→ TASK STATEMENT: Copy, from the material below, each line where "background" shows up.
[[ GIVEN INFORMATION open ]]
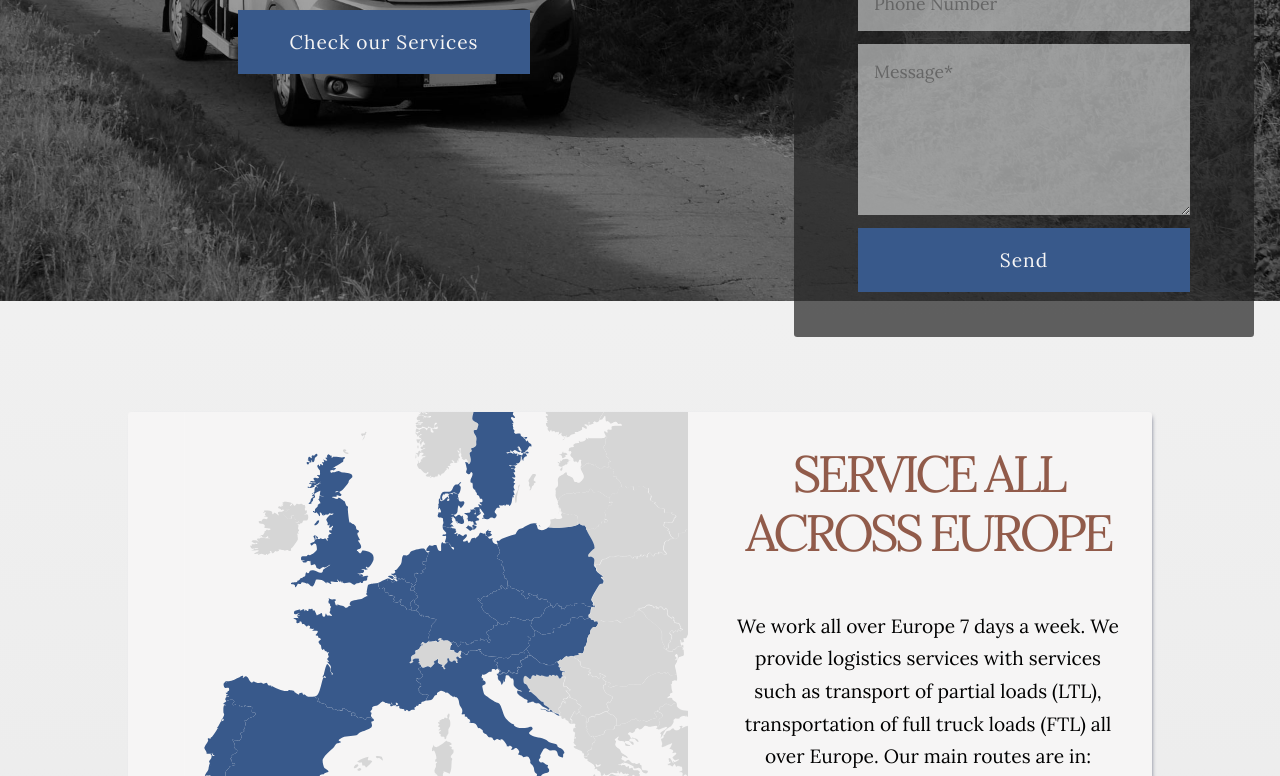
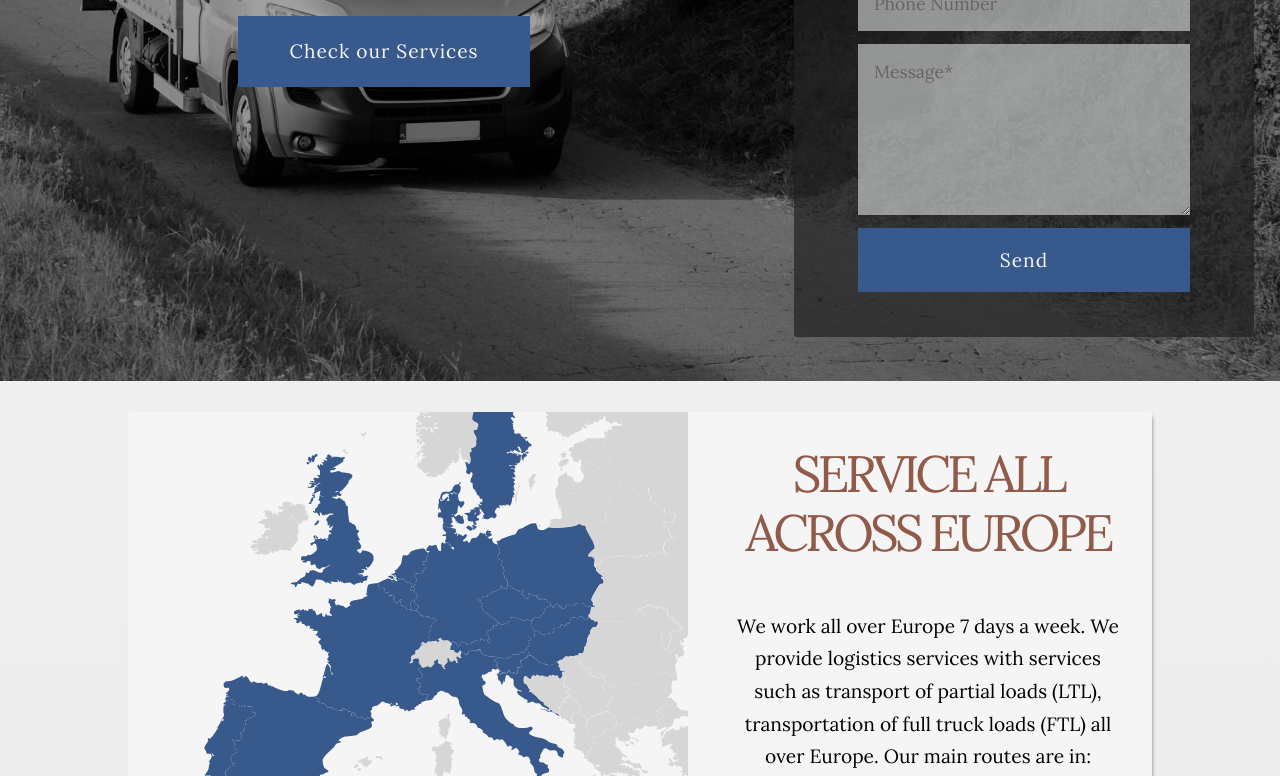
Before and after one commit to jsberlanga/dudatransport, a Gatsby site: page / in a window 1280 px wide. Shown: the part 419-1195 px from the top of the page. Built offline with nearby package versions, Linux system fonts and the light colour scheme; Gatsby itself is replaced by a stand-in of ours.

Commit message:
feat(layout): height refactor

```diff
--- a/src/components/About/index.js
+++ b/src/components/About/index.js
@@ -46,9 +46,11 @@ const AboutWrapper = styled.div`
       background: #915b4a;
       background: ${styles.colors.brown};
       font-weight: 400;
-
+      transition: all 0.3s;
+      border: 1px solid ${styles.colors.brown};
       &:hover {
-        background: ${styles.colors.brown2};
+        background: ${styles.colors.mainLight};
+        color: ${styles.colors.brown};
       }
     }
   }
--- a/src/components/Hero/Hero.js
+++ b/src/components/Hero/Hero.js
@@ -2,14 +2,15 @@ import React from "react"
 import styled from "styled-components"
 import { Link } from "gatsby"
 
-import { styles, Button } from "../../utils/"
+import { styles, hoverEffect } from "../../utils/"
 
 const HeroWrapper = styled.div`
+  min-height: 50vh;
   color: ${styles.colors.mainLight};
   display: flex;
   flex-direction: column;
   align-items: center;
-  margin: 10em auto;
+  margin: 25vh auto 12.5vh;
   h1 {
     font-size: 3.2rem;
     text-transform: uppercase;
@@ -18,15 +19,7 @@ const HeroWrapper = styled.div`
     font-size: 1.4rem;
   }
 
-  @media (max-width: 1130px) {
-    margin: 6.5em auto;
-  }
-
-  @media (max-width: 768px) {
-    padding: 0 1.4rem;
-  }
   @media (max-width: 425px) {
-    margin: 4em auto 7em;
     h1 {
       font-size: 2.8rem;
       margin-bottom: 1.75rem;
@@ -36,6 +29,20 @@ const HeroWrapper = styled.div`
       margin-bottom: 1.75rem;
     }
   }
+
+  a {
+    background: ${styles.colors.blue};
+    color: ${styles.colors.mainLight};
+    position: relative;
+    letter-spacing: 1px;
+    font-size: 1.2rem;
+    min-height: 4rem;
+    padding: 1.2rem 3.2rem;
+    z-index: 2;
+    margin-top: 0.7rem;
+
+    ${hoverEffect()};
+  }
 `
 
 const Hero = () => (
@@ -44,9 +51,7 @@ const Hero = () => (
     <p style={{ fontStyle: "italic" }}>
       Guaranteed by years of experience and customer delight.
     </p>
-    <Button style={{ marginTop: "0.7em" }}>
-      <Link to="/services">Check our Services</Link>
-    </Button>
+    <Link to="/services">Check our Services</Link>
   </HeroWrapper>
 )
 
--- a/src/components/Services/index.js
+++ b/src/components/Services/index.js
@@ -36,9 +36,12 @@ const ServicesWrapper = styled.div`
     color: ${styles.colors.brown};
     font-weight: 400;
     border: 1px solid ${styles.colors.brown};
+    transition: all 0.3s;
   }
   .link:hover {
-    border: 1.2px solid ${styles.colors.brown};
+    border: 1px solid transparent;
+    background: ${styles.colors.brown2};
+    color: ${styles.colors.mainLight};
   }
 
   @media (max-width: 768px) {
--- a/src/components/layout.js
+++ b/src/components/layout.js
@@ -142,8 +142,14 @@ const Container = styled.div`
   }
   .main-image {
     width: 100%;
+    min-height: 100vh;
     position: absolute;
     z-index: -1;
+
+    div {
+      position: initial !important;
+    }
+
     @media (max-width: 768px) {
       width: 1000px;
       margin-left: -3rem;
```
[[ GIVEN INFORMATION closed ]]
→ ANSWER TO THIS EXERCISE:
       background: #915b4a;
       background: ${styles.colors.brown};
-        background: ${styles.colors.brown2};
+        background: ${styles.colors.mainLight};
+    background: ${styles.colors.blue};
+    background: ${styles.colors.brown2};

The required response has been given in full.